TO DO:
Please retype the material beneath this task exactly, starting with its first line and finishing with the line containing "fix(paper): address Opus".

TASK INPUTS:

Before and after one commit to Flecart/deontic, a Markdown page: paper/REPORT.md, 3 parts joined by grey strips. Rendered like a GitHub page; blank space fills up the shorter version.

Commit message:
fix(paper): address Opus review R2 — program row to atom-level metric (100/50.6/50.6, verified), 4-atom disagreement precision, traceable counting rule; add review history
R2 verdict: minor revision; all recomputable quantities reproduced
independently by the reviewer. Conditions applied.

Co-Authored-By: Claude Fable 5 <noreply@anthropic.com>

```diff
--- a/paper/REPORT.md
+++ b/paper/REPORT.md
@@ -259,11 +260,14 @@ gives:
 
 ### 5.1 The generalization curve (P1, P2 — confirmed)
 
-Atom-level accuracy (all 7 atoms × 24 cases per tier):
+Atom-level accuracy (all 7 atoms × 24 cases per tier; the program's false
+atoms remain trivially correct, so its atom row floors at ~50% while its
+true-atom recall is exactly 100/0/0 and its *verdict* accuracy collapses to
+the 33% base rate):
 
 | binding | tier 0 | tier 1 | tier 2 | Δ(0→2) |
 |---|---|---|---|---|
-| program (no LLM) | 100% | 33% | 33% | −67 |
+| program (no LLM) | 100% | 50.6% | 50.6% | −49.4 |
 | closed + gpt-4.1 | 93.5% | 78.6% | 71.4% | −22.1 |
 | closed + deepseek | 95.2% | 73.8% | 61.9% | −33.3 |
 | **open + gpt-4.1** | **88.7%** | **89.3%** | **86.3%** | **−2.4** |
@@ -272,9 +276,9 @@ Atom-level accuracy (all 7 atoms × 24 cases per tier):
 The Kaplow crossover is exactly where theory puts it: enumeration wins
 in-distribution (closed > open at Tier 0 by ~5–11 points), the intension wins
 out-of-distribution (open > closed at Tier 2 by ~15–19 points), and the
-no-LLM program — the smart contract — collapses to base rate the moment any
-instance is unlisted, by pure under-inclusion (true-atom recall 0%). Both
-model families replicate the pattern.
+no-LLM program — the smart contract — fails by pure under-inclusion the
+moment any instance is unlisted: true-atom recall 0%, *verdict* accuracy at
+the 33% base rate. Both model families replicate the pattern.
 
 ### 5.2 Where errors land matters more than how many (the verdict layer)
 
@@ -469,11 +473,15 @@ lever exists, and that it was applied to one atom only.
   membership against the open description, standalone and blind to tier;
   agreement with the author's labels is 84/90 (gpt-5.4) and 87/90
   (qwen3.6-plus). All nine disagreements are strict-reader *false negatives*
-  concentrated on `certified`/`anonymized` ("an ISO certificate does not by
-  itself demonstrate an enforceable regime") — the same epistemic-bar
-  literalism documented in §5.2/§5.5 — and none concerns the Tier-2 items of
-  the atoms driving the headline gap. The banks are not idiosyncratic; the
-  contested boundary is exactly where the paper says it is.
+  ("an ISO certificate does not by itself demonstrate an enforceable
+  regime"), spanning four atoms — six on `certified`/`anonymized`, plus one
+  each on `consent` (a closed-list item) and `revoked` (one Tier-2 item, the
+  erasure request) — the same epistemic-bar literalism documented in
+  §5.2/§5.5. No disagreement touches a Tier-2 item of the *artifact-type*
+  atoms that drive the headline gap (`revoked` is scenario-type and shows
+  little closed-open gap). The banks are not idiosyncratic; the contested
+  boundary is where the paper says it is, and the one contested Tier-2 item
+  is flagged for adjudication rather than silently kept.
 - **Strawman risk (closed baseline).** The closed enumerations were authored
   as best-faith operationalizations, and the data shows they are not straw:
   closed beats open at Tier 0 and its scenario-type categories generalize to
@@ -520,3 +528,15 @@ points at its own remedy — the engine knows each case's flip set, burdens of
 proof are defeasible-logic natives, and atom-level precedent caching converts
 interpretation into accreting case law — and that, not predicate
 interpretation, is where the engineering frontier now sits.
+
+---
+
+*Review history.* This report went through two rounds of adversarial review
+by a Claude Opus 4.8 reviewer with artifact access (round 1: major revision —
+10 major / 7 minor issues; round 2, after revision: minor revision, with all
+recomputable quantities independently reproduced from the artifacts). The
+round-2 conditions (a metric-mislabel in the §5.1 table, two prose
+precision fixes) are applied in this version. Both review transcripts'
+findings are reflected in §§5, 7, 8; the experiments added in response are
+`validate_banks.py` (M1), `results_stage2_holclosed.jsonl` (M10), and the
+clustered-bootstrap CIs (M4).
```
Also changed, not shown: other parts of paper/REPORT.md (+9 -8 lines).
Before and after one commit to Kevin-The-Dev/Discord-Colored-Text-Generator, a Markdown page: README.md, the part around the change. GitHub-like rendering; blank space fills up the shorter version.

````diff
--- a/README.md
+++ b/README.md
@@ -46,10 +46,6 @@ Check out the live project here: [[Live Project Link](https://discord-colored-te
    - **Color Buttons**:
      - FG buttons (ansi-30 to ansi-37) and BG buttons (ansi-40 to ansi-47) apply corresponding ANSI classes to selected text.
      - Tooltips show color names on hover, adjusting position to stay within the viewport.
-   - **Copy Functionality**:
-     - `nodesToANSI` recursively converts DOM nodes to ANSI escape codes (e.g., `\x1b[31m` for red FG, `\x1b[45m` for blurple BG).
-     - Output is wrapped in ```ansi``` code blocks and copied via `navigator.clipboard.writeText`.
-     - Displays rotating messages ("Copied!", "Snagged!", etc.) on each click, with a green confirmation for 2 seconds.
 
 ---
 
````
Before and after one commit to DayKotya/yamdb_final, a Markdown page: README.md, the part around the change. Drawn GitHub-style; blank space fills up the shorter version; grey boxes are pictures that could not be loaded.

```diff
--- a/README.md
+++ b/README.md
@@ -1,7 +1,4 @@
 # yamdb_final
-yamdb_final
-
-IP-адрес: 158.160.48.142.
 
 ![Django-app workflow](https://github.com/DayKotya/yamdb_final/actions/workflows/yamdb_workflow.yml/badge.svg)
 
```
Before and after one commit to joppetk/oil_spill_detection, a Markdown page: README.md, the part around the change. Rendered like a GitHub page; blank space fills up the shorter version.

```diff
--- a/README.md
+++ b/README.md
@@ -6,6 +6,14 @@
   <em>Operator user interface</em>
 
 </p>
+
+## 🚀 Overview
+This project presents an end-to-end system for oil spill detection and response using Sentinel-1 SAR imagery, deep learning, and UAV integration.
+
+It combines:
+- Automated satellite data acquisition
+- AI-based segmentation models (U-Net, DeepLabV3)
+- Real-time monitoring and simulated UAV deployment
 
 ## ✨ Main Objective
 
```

THE ANSWER:
Before and after one commit to Flecart/deontic, a Markdown page: paper/REPORT.md, 3 parts joined by grey strips. Rendered like a GitHub page; blank space fills up the shorter version.

Commit message:
fix(paper): address Opus review R2 — program row to atom-level metric (100/50.6/50.6, verified), 4-atom disagreement precision, traceable counting rule; add review history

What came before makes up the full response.